If you’ve seen the movie “Gravity,” you’ll recognize the dilemma – and the fantastic imagery on display. The Earth turns majestically below, orbital debris cascades in all directions and unfiltered sunlight bathes the wreckage in a surreal glare. Alex sees everything through the visor of her EVA (extravehicular activity) suit. The perspective is slightly fish-eyed, with digital readouts superimposed in the corners of the field of view.
It’s a beautiful, eerie and utterly terrifying opening sequence. Reeling herself into what’s left of the space station, Alex must salvage equipment to repair her leaky EVA suit, then piece together the mystery of the explosion. And, ideally, find a way back down to Earth.
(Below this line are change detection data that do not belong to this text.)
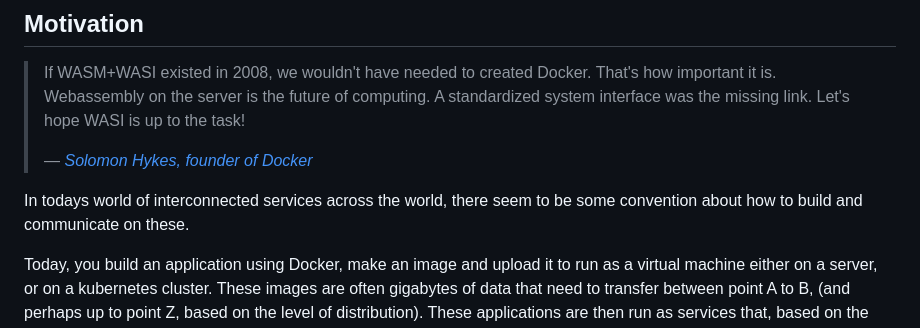
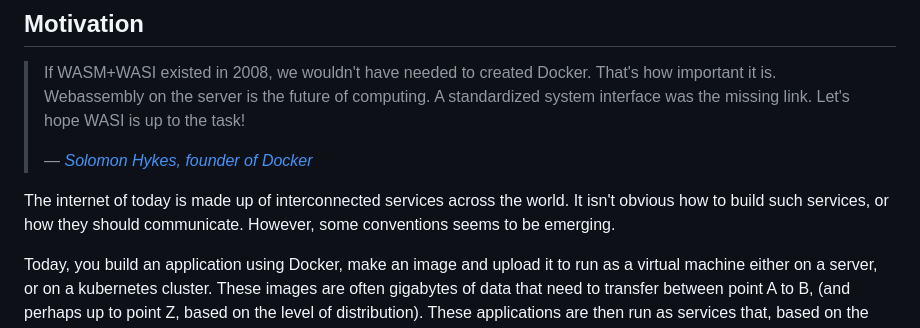
Before and after one commit to brehen/master-thesis, a Markdown page: docs/PROJECT_DESCRIPTION.md, the part around the change. Drawn GitHub-style.

Commit message:
platitude elimination

```diff
--- a/docs/PROJECT_DESCRIPTION.md
+++ b/docs/PROJECT_DESCRIPTION.md
@@ -41,8 +41,11 @@ applications: A performance, efficiency and mobility analysis.
 > &mdash;
 > [_Solomon Hykes, founder of Docker_](https://twitter.com/solomonstre/status/1111004913222324225?lang=en)
 
-In todays world of interconnected services across the world, there seem to be
-some convention about how to build and communicate on these.
+<!-- What is the general topic. -->
+
+The internet of today is made up of interconnected services across the
+world. It isn't obvious how to build such services, or how they should
+communicate. However, some conventions seems to be emerging.
 
 Today, you build an application using Docker, make an image and upload it to run
 as a virtual machine either on a server, or on a kubernetes cluster. These
```
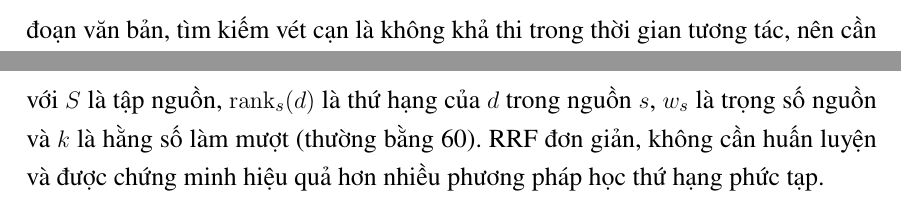
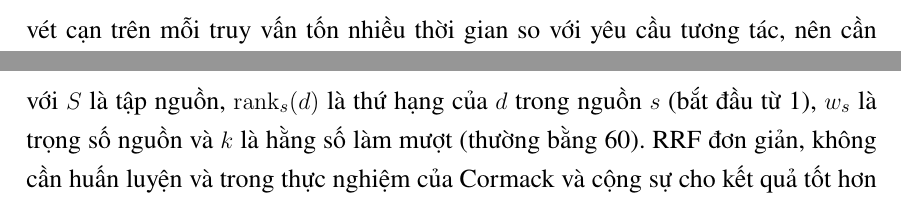
Before and after one commit to hainguyen312/project2-chatbot-rag, a LaTeX document (SOICT_DATN_NguyenDucHai_20241592E_GVHD_VuVanThieu/Chuong/3_Cong_nghe.tex): two parts of page 3 of 7, joined at a grey line, cut at the place of the change. Compiled offline with pdfLaTeX.

Commit message:
thesis(ch3): bỏ 147.641 đoạn văn bản khỏi mô tả HNSW; nêu hệ quả của RRF với tài liệu một nguồn
Co-Authored-By: Claude Opus 5.5 <noreply@anthropic.com>

```diff
--- a/SOICT_DATN_NguyenDucHai_20241592E_GVHD_VuVanThieu/Chuong/3_Cong_nghe.tex
+++ b/SOICT_DATN_NguyenDucHai_20241592E_GVHD_VuVanThieu/Chuong/3_Cong_nghe.tex
@@ -33,7 +33,7 @@ Truy xuất dày (dense retrieval) biểu diễn câu hỏi và tài liệu thà
 \begin{equation}\label{eq:cosine}
     \cos(\mathbf{q}, \mathbf{d}) = \frac{\mathbf{q}\cdot\mathbf{d}}{\lVert\mathbf{q}\rVert\,\lVert\mathbf{d}\rVert}
 \end{equation}
-Đồ án dùng mô hình nhúng \texttt{text-embedding-3-small} của OpenAI với vector 1536 chiều, hỗ trợ tiếng Việt tốt và chi phí thấp. Với 66.706 điều luật và 147.641 đoạn văn bản, tìm kiếm vét cạn là không khả thi trong thời gian tương tác, nên cần chỉ mục tìm láng giềng gần đúng. HNSW \cite{malkov2020hnsw} xây dựng đồ thị nhiều tầng, tầng trên thưa giúp di chuyển nhanh tới vùng lân cận, tầng dưới dày giúp tìm chính xác; độ phức tạp tìm kiếm xấp xỉ logarit theo số phần tử. Đồ án cấu hình HNSW với $M=16$ và $efConstruction=200$, khoảng cách cosine.
+Đồ án dùng mô hình nhúng \texttt{text-embedding-3-small} của OpenAI với vector 1536 chiều, hỗ trợ tiếng Việt tốt và chi phí thấp. Với 66.706 điều luật, tìm kiếm vét cạn trên mỗi truy vấn tốn nhiều thời gian so với yêu cầu tương tác, nên cần chỉ mục tìm láng giềng gần đúng. HNSW \cite{malkov2020hnsw} xây dựng đồ thị nhiều tầng, tầng trên thưa giúp di chuyển nhanh tới vùng lân cận, tầng dưới dày giúp tìm chính xác; độ phức tạp tìm kiếm xấp xỉ logarit theo số phần tử. Đồ án cấu hình HNSW với $M=16$ và $efConstruction=200$, khoảng cách cosine.
 
 \subsection{BM25 cho tiếng Việt}
 Truy xuất dày bắt được ngữ nghĩa nhưng dễ bỏ lỡ các thuật ngữ chính xác như ``án treo'', ``thai sản'' hay ``nồng độ cồn''. BM25 \cite{robertson2009bm25} là hàm xếp hạng theo từ khoá, tính điểm của tài liệu $d$ với câu hỏi $q$ như sau:
@@ -47,7 +47,7 @@ Kết hợp nhiều bộ truy xuất cần một cách gộp kết quả. Điể
 \begin{equation}\label{eq:rrf}
     \mathrm{RRF}(d) = \sum_{s \in S} \frac{w_s}{k + \mathrm{rank}_s(d)}
 \end{equation}
-với $S$ là tập nguồn, $\mathrm{rank}_s(d)$ là thứ hạng của $d$ trong nguồn $s$, $w_s$ là trọng số nguồn và $k$ là hằng số làm mượt (thường bằng 60). RRF đơn giản, không cần huấn luyện và được chứng minh hiệu quả hơn nhiều phương pháp học thứ hạng phức tạp.
+với $S$ là tập nguồn, $\mathrm{rank}_s(d)$ là thứ hạng của $d$ trong nguồn $s$ (bắt đầu từ 1), $w_s$ là trọng số nguồn và $k$ là hằng số làm mượt (thường bằng 60). RRF đơn giản, không cần huấn luyện và trong thực nghiệm của Cormack và cộng sự cho kết quả tốt hơn nhiều phương pháp học thứ hạng phức tạp \cite{cormack2009rrf}. Một hệ quả của công thức là tài liệu chỉ xuất hiện ở một nguồn có thể xếp sau tài liệu xuất hiện ở nhiều nguồn với thứ hạng trung bình; ảnh hưởng của đặc điểm này tới hệ thống được phân tích ở phần \ref{section:5.1}.
 
 \section{Bộ nhớ dài hạn và bộ đệm ngữ nghĩa}
 \label{section:3.4}
```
Aside from the astounding visuals, the principle appeal of “Adr1ft” – for veteran gamers, anyway – is the unique zero-gravity environment and control scheme. Other games have attempted zero-g scenarios, but “Adr1ft” operates on a whole ’nother level. Micro-thrusters on Alex’s EVA suit allow her to move and spin in any direction, but the game’s physics are exacting.
For instance, inertia is maintained for both Alex and everything floating around her. Objects in motion stay in motion. Meanwhile, the space station itself is moving on its own parabolic arc. Thrusting over to an airlock door – or intercepting the vital oxygen canisters floating about – requires feathering the buttons just so. It’s a largely intuitive process and unlike anything I’ve ever played. I found myself leaning and twisting on the couch, trying to grab that oxygen that’s … just … out … of … reach....
It’s a trip, man
The game’s sound design is similarly precise and built to generate tension. As Alex’s EVA oxygen runs low, her breathing becomes quicker and more panicky, and you can hear her heartbeat over the insistent beeps of the life-support system. Claustrophobic persons may want to skip this game altogether.
While the game is technically an open environment, progression through the plot points is essentially linear. Alex must move through various segments of the ruined station to salvage equipment and reboot systems. Audiotapes and computer terminals fill in the back story.
Visual cues are usually sufficient to indicate the next course of action, but not always. The 2D mini-map on the helmet display isn’t much help navigating an incessantly spinning 3D virtual space. I got stuck several times and the spatial disorientation can be maddening.
But that’s the point, really. “Adr1ft” is the closest any of us are likely to get to an actual zero-gravity experience and that’s where the “X” portion of “FPX” comes in. Older games like “Portal” or “The Witness” are essentially FPX in nature, but they’re focused on puzzle-solving and exploration. “Adr1ft” is offering a fundamentally different gaming experience.
Word is that Sony will release its long-awaited VR headset, the PlayStation VR, in October. It will be fun to double back and play the game again in true virtual reality. Meanwhile, “Adr1ft” is well worth checking out on the flat screen. I recommend playing David Bowie’s “Space Oddity” while you drift around in orbit. Oh, it’s a trip, man.
“Adr1ft” is now available on Microsoft Windows and PlayStation 4.